▶ [WHAT THE TASK ASKS]:
Pictures stay out; everything else in the records below is to be repeated exactly.
======== RECORD EXCERPTS
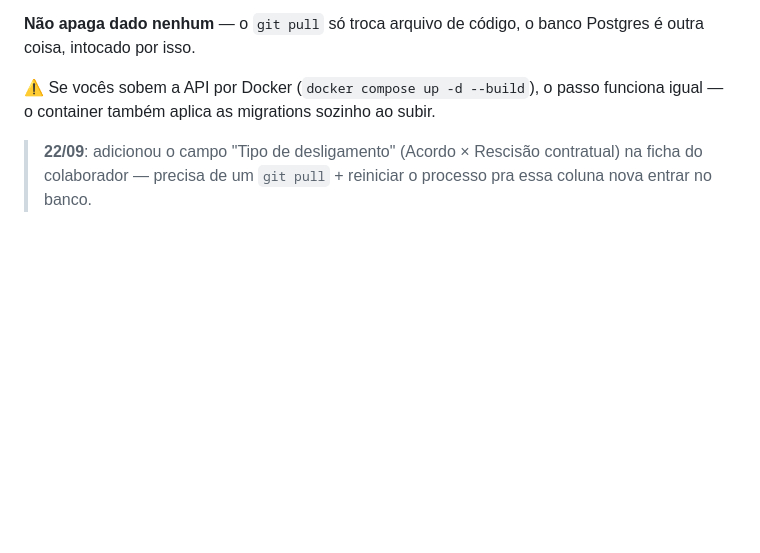
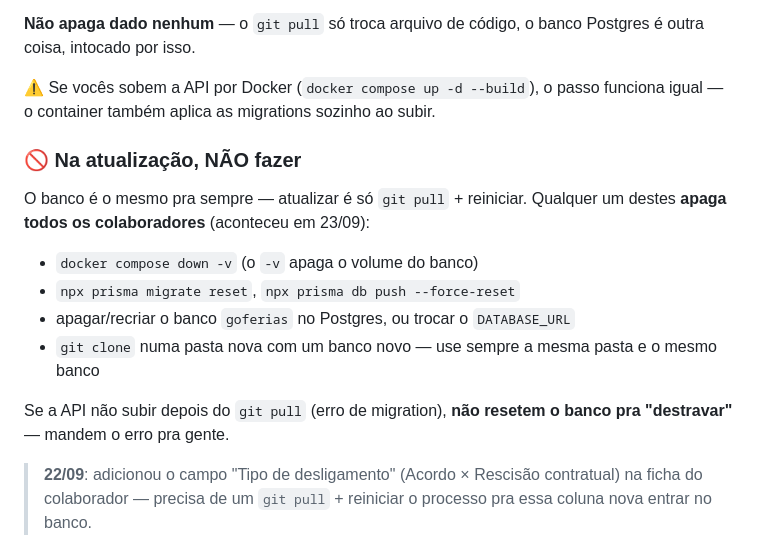
Before and after one commit to ceduardoanunes/go-ferias, a Markdown page: INSTRUCOES-TI.md, the part around the change. Drawn GitHub-style; blank space fills up the shorter version.

Commit message:
docs(ti): alerta sobre comandos que apagam o banco na atualização
O banco do TI foi recriado do zero em 23/09. Remove a dica de
`docker compose down -v` e lista o que não fazer ao atualizar.

Co-Authored-By: Claude Opus 5.5 <noreply@anthropic.com>

```diff
--- a/INSTRUCOES-TI.md
+++ b/INSTRUCOES-TI.md
@@ -88,6 +88,20 @@ banco Postgres é outra coisa, intocado por isso.
 passo funciona igual — o container também aplica as migrations sozinho ao
 subir.
 
+### 🚫 Na atualização, NÃO fazer
+
+O banco é o mesmo pra sempre — atualizar é só `git pull` + reiniciar. Qualquer
+um destes **apaga todos os colaboradores** (aconteceu em 23/09):
+
+- `docker compose down -v` (o `-v` apaga o volume do banco)
+- `npx prisma migrate reset`, `npx prisma db push --force-reset`
+- apagar/recriar o banco `goferias` no Postgres, ou trocar o `DATABASE_URL`
+- `git clone` numa pasta nova com um banco novo — use sempre a mesma pasta
+  e o mesmo banco
+
+Se a API não subir depois do `git pull` (erro de migration), **não resetem o
+banco pra "destravar"** — mandem o erro pra gente.
+
 > **22/09**: adicionou o campo "Tipo de desligamento" (Acordo × Rescisão
 > contratual) na ficha do colaborador — precisa de um `git pull` +
 > reiniciar o processo pra essa coluna nova entrar no banco.
```
Also changed, not shown: GUIA-WINDOWS.md (+1 -1 lines).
================
▶ [SOLUTION FOR THIS TASK]:
Before and after one commit to ceduardoanunes/go-ferias, a Markdown page: INSTRUCOES-TI.md, the part around the change. Drawn GitHub-style; blank space fills up the shorter version.

Commit message:
docs(ti): alerta sobre comandos que apagam o banco na atualização
O banco do TI foi recriado do zero em 23/09. Remove a dica de
`docker compose down -v` e lista o que não fazer ao atualizar.

Co-Authored-By: Claude Opus 5.5 <noreply@anthropic.com>

```diff
--- a/INSTRUCOES-TI.md
+++ b/INSTRUCOES-TI.md
@@ -88,6 +88,20 @@ banco Postgres é outra coisa, intocado por isso.
 passo funciona igual — o container também aplica as migrations sozinho ao
 subir.
 
+### 🚫 Na atualização, NÃO fazer
+
+O banco é o mesmo pra sempre — atualizar é só `git pull` + reiniciar. Qualquer
+um destes **apaga todos os colaboradores** (aconteceu em 23/09):
+
+- `docker compose down -v` (o `-v` apaga o volume do banco)
+- `npx prisma migrate reset`, `npx prisma db push --force-reset`
+- apagar/recriar o banco `goferias` no Postgres, ou trocar o `DATABASE_URL`
+- `git clone` numa pasta nova com um banco novo — use sempre a mesma pasta
+  e o mesmo banco
+
+Se a API não subir depois do `git pull` (erro de migration), **não resetem o
+banco pra "destravar"** — mandem o erro pra gente.
+
 > **22/09**: adicionou o campo "Tipo de desligamento" (Acordo × Rescisão
 > contratual) na ficha do colaborador — precisa de um `git pull` +
 > reiniciar o processo pra essa coluna nova entrar no banco.
```
Also changed, not shown: GUIA-WINDOWS.md (+1 -1 lines).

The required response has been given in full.